By Mick Holien
I have waited several years to hear John Fogerty.
And earlier this week, the rocker who said he played with the Grateful Dead at Woodstock, sure didn’t disappoint and did everything to enhance the experience.
I shared the stage with Fogerty at Sturgis as his sound check followed that of the Mission Mountain Wood Band that I was introducing.
As I listened to an intro of the music on his song list it didn’t take long to realize I knew the words to just about every vocal and found myself singly softly along – that is before the storm came over the mountain sending us all scrambling including Gene Simmons and Kiss.
Shortly after basically being packed off the stage, down the stairs and to the nearby motor home, the door came flying open and one of the Kiss band joined us saying he wasn’t staying out in the torrent a minute longer.
Ah yes Fogerty who takes me back to Airway Heights, a town west of Spokane – On Highway 2 like Rob Quist would say even if it is in a neighboring state – and a place at I have deep history.
And yes that is for another “bowling” day.
I was told the Northern Quest venue just added bleachers to take capacity to 5,000 about 1,000 more than tickets sold for Fogerty.
The robust sound system was flawless as was the mix and the Casino provided handicap seating that was just back of the sold-out floor and I could argue might provide even a better experience than the floor.
Along with his brother Tom, Doug Clifford and Stu Cook, the 73-year-old Fogerty formed Credence Clearwater Revival with John Fogerty as the leads singer, lead guitar and main songwriter.
Talk about domination with songs like Green River and Down on the Bayou, the group had nine top-ten singles and eight gold albums by 1972 prompting inclusion in the Rock and Rock Hall of Fame in 1993.
In ’59 while in Junior High he formed his first b and a couple of years later again with his brother formed the Golliwogs which signed a record deal.
I was chastised while on stage with shooting his picture.
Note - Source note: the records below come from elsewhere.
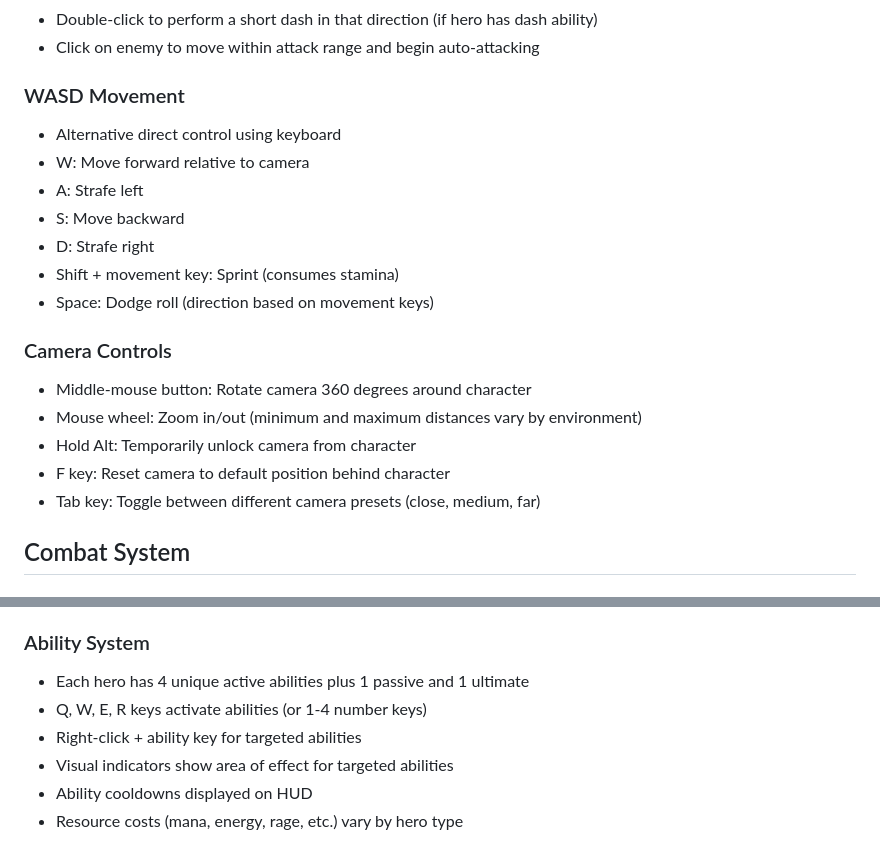
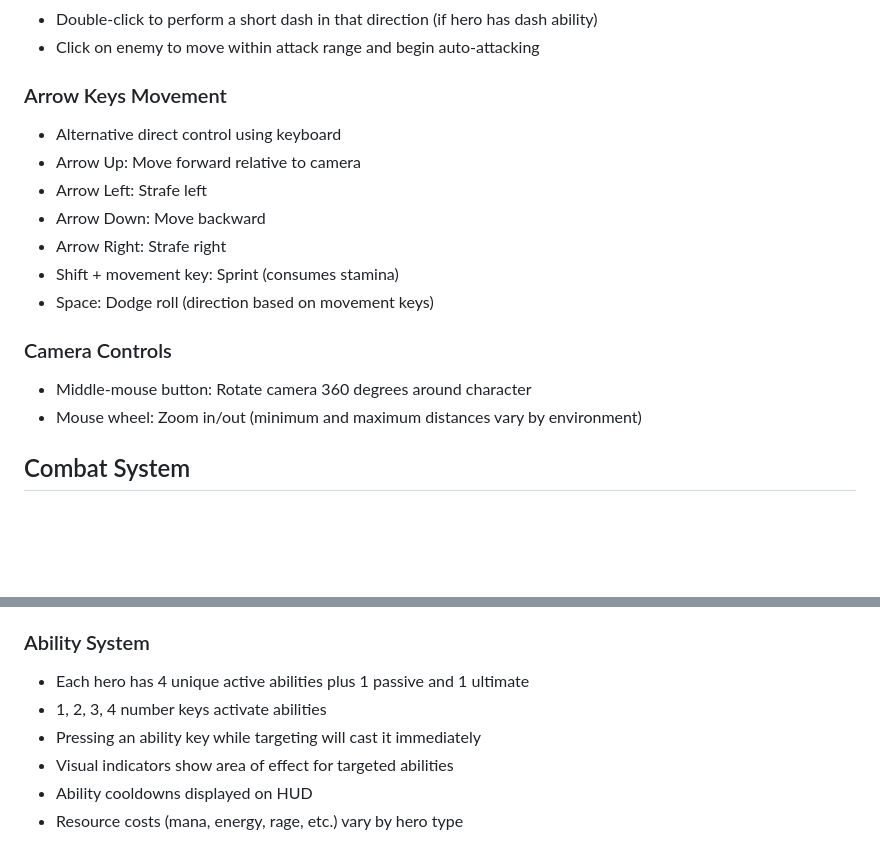
Before and after one commit to hoanganh25991/threejs-warrior-v2, a Markdown page: docs/gameplay/gameplay_systems.md, 2 parts joined by grey strips. Rendered like a GitHub page; blank space fills up the shorter version.

Commit message:
chore: auto commit 20250420-141119

```diff
--- a/docs/gameplay/gameplay_systems.md
+++ b/docs/gameplay/gameplay_systems.md
@@ -9,21 +9,18 @@
 - Double-click to perform a short dash in that direction (if hero has dash ability)
 - Click on enemy to move within attack range and begin auto-attacking
 
-### WASD Movement
+### Arrow Keys Movement
 - Alternative direct control using keyboard
-- W: Move forward relative to camera
-- A: Strafe left
-- S: Move backward
-- D: Strafe right
+- Arrow Up: Move forward relative to camera
+- Arrow Left: Strafe left
+- Arrow Down: Move backward
+- Arrow Right: Strafe right
 - Shift + movement key: Sprint (consumes stamina)
 - Space: Dodge roll (direction based on movement keys)
 
 ### Camera Controls
 - Middle-mouse button: Rotate camera 360 degrees around character
 - Mouse wheel: Zoom in/out (minimum and maximum distances vary by environment)
-- Hold Alt: Temporarily unlock camera from character
-- F key: Reset camera to default position behind character
-- Tab key: Toggle between different camera presets (close, medium, far)
 
 ## Combat System
 
@@ -36,8 +33,8 @@
 
 ### Ability System
 - Each hero has 4 unique active abilities plus 1 passive and 1 ultimate
-- Q, W, E, R keys activate abilities (or 1-4 number keys)
-- Right-click + ability key for targeted abilities
+- 1, 2, 3, 4 number keys activate abilities
+- Pressing an ability key while targeting will cast it immediately
 - Visual indicators show area of effect for targeted abilities
 - Ability cooldowns displayed on HUD
 - Resource costs (mana, energy, rage, etc.) vary by hero type
```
MMW2 Fiddle Player Christian Johnson told me Fogerty once signed a record deal that prevented him from receiving royalties earlier in his career and recognizably was extremely testy about autographs and photos.
Joined at one time by his two sons, he played an approximate 27-song two hour set and I am here to tell you there were a lot of bald guys and an equal amount of receding white and grey hair.
Once a rocker always a rocker and Fogerty was and is, that’s for sure.
And an interesting drive over Thompson Pass added to the night’s ambience.
Alabama takes over the venue Aug., 15, followed by Lone Star not far down the road.